What do the figures show?

Overall annual sales have dipped for the first time since records began in 1995, according to data from the British Retail Consortium (BRC). Total sales fell 0.1%, while sales in December, in what should be a busy pre-Christmas spell, were down 0.9%.

The BRC figures do not include Amazon, which accounts for around 20% of online sales, but the BRC say they still give an "accurate picture" of the state of retail.

Brexit’s to blame?

Political uncertainty caused by Brexit and the staging of the general election in December have been blamed for the dip, but analysts point out that the high street is deep in the process of forced adaptation to changing consumer behaviour.
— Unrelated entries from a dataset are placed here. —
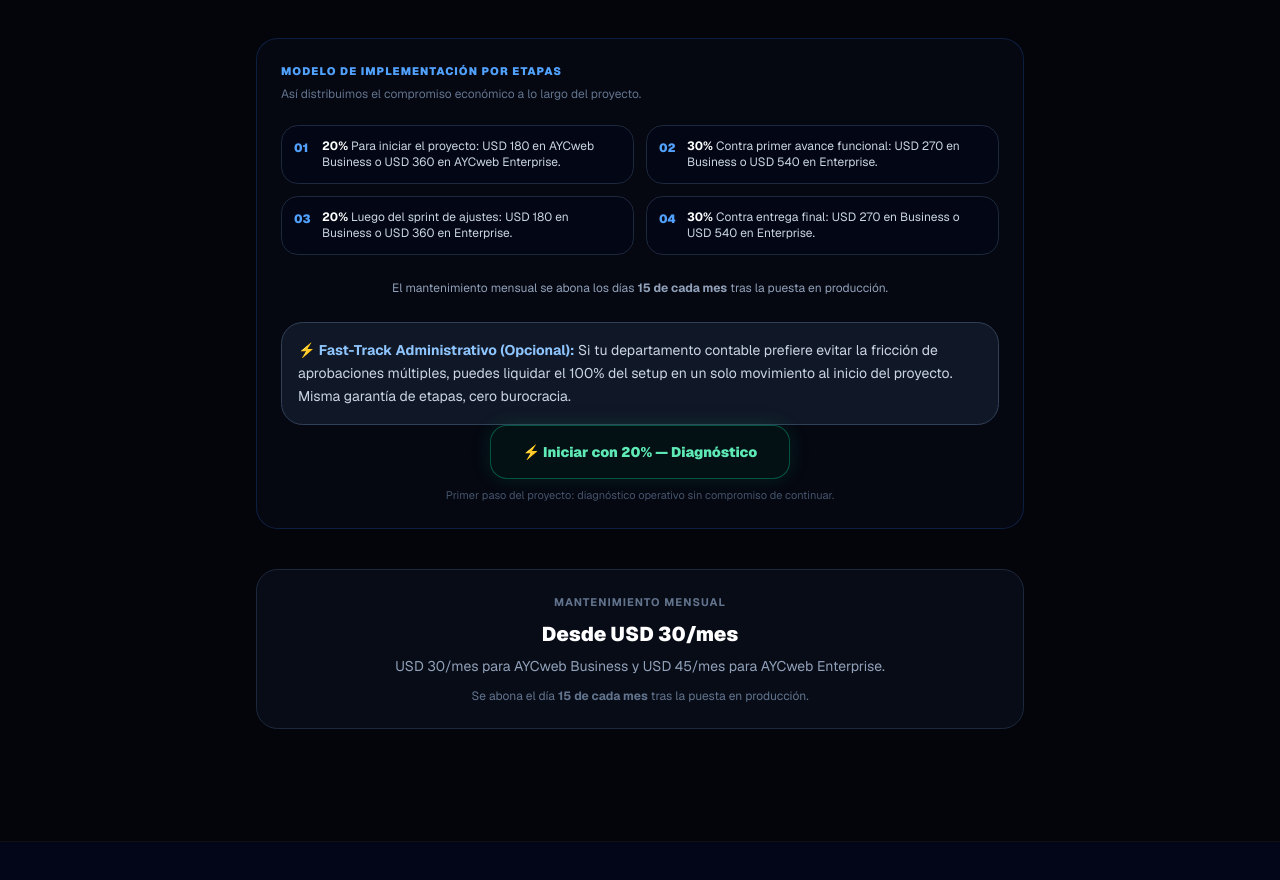
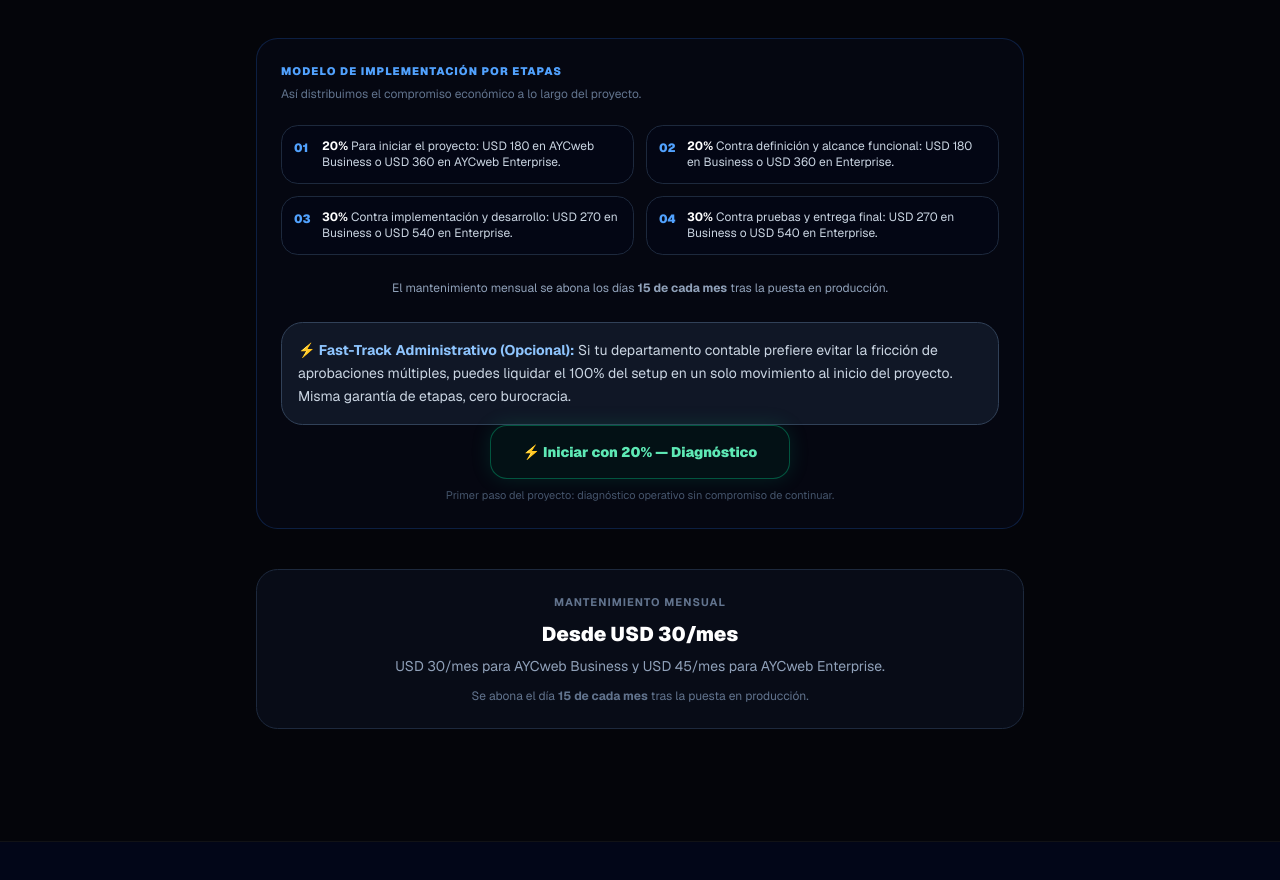
Before and after one commit to oscaramarilla/aycweb, a Next.js app: page /en/empresas in a window 1280 px wide. Shown: the part 2904-3784 px from the top of the page. Built offline with nearby package versions, Linux system fonts and the light colour scheme.

Commit message:
fix(pricing): unify business payment milestones

```diff
--- a/app/[lang]/(marketing)/empresas/page.tsx
+++ b/app/[lang]/(marketing)/empresas/page.tsx
@@ -353,22 +353,22 @@ export default function ProductosPage({ params }: { params?: { lang?: string } }
                   {
                     num: "01",
                     pct: "20%",
-                  desc: "Para iniciar el proyecto: USD 180 en AYCweb Business o USD 360 en AYCweb Enterprise.",
+                    desc: `Para iniciar el proyecto: USD ${BIZ.hitos.anticipo} en AYCweb Business o USD ${ENT.hitos.anticipo} en AYCweb Enterprise.`,
                   },
                   {
                     num: "02",
-                  pct: "30%",
-                  desc: "Contra primer avance funcional: USD 270 en Business o USD 540 en Enterprise.",
+                    pct: "20%",
+                    desc: `Contra definición y alcance funcional: USD ${BIZ.hitos.definicion} en Business o USD ${ENT.hitos.definicion} en Enterprise.`,
                   },
                   {
                     num: "03",
-                  pct: "20%",
-                  desc: "Luego del sprint de ajustes: USD 180 en Business o USD 360 en Enterprise.",
+                    pct: "30%",
+                    desc: `Contra implementación y desarrollo: USD ${BIZ.hitos.implementacion} en Business o USD ${ENT.hitos.implementacion} en Enterprise.`,
                   },
                   {
                     num: "04",
                     pct: "30%",
-                  desc: "Contra entrega final: USD 270 en Business o USD 540 en Enterprise.",
+                    desc: `Contra pruebas y entrega final: USD ${BIZ.hitos.pruebas} en Business o USD ${ENT.hitos.pruebas} en Enterprise.`,
                   },
                 ].map((e) => (
                 <div key={e.num} className="flex items-start gap-3 rounded-xl border border-slate-800 bg-slate-950/50 p-3">
```
Lines whose indentation alone changed are shown as unchanged.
It’s unrecognisable?

Becoming so. In the last decade, figures from the Royal Society for the encouragement of Arts, Manufactures and Commerce show that 300,000 high street jobs were lost and big brands that were once giants have gone.

Bad start to 2020?

This week alone, Mothercare and Links of London will disappear from UK high streets for good as 94 stores close their doors, resulting in 3,150 job losses, after both companies collapsed into administration before Christmas.

And Debenhams has announced 19 store closures this month, resulting in 600 job losses.

John Lewis?

The retail group has warned that annual partnership profits are likely to be "substantially down" and the board will meet in February to decide if the bonus ought to be paid. It has been handed to staff since 1953 and in the best years, has been the equivalent of a few months’ pay, but last year, was the lowest ever.

Marks and Spencer?

It has also reported a "disappointing" festive period. Food revenue grew 1.5% to £1.7 billion in the last quarter, but sales in clothing and home fell 2.7% to £1.1 billion.

In October, M&S admitted that a turnaround in its clothing and home business was already 18 months behind schedule.

Consumer confidence?

Barclaycard research suggests that after the general election, four in 10 consumers said they were feeling “upbeat" - up 10% points on November and the highest level throughout 2019, but the optimism "hasn't yet translated into high street sales”.

It’s not all doom and gloom?

The leisure industry is faring well. Cinema sales rose by 19%, thanks to Star Wars and Frozen 2, while spending in pubs and on takeaways was up 11.7% and 12.5% respectively over the festive period, according to Barclaycard.

And some stores have figured it out?

Joules is bucking the trend, saying in December that its performance for the previous six months had been "robust", confirming it was opening four new high street stores and crediting a "disciplined" promotional approach and strong online growth for its success.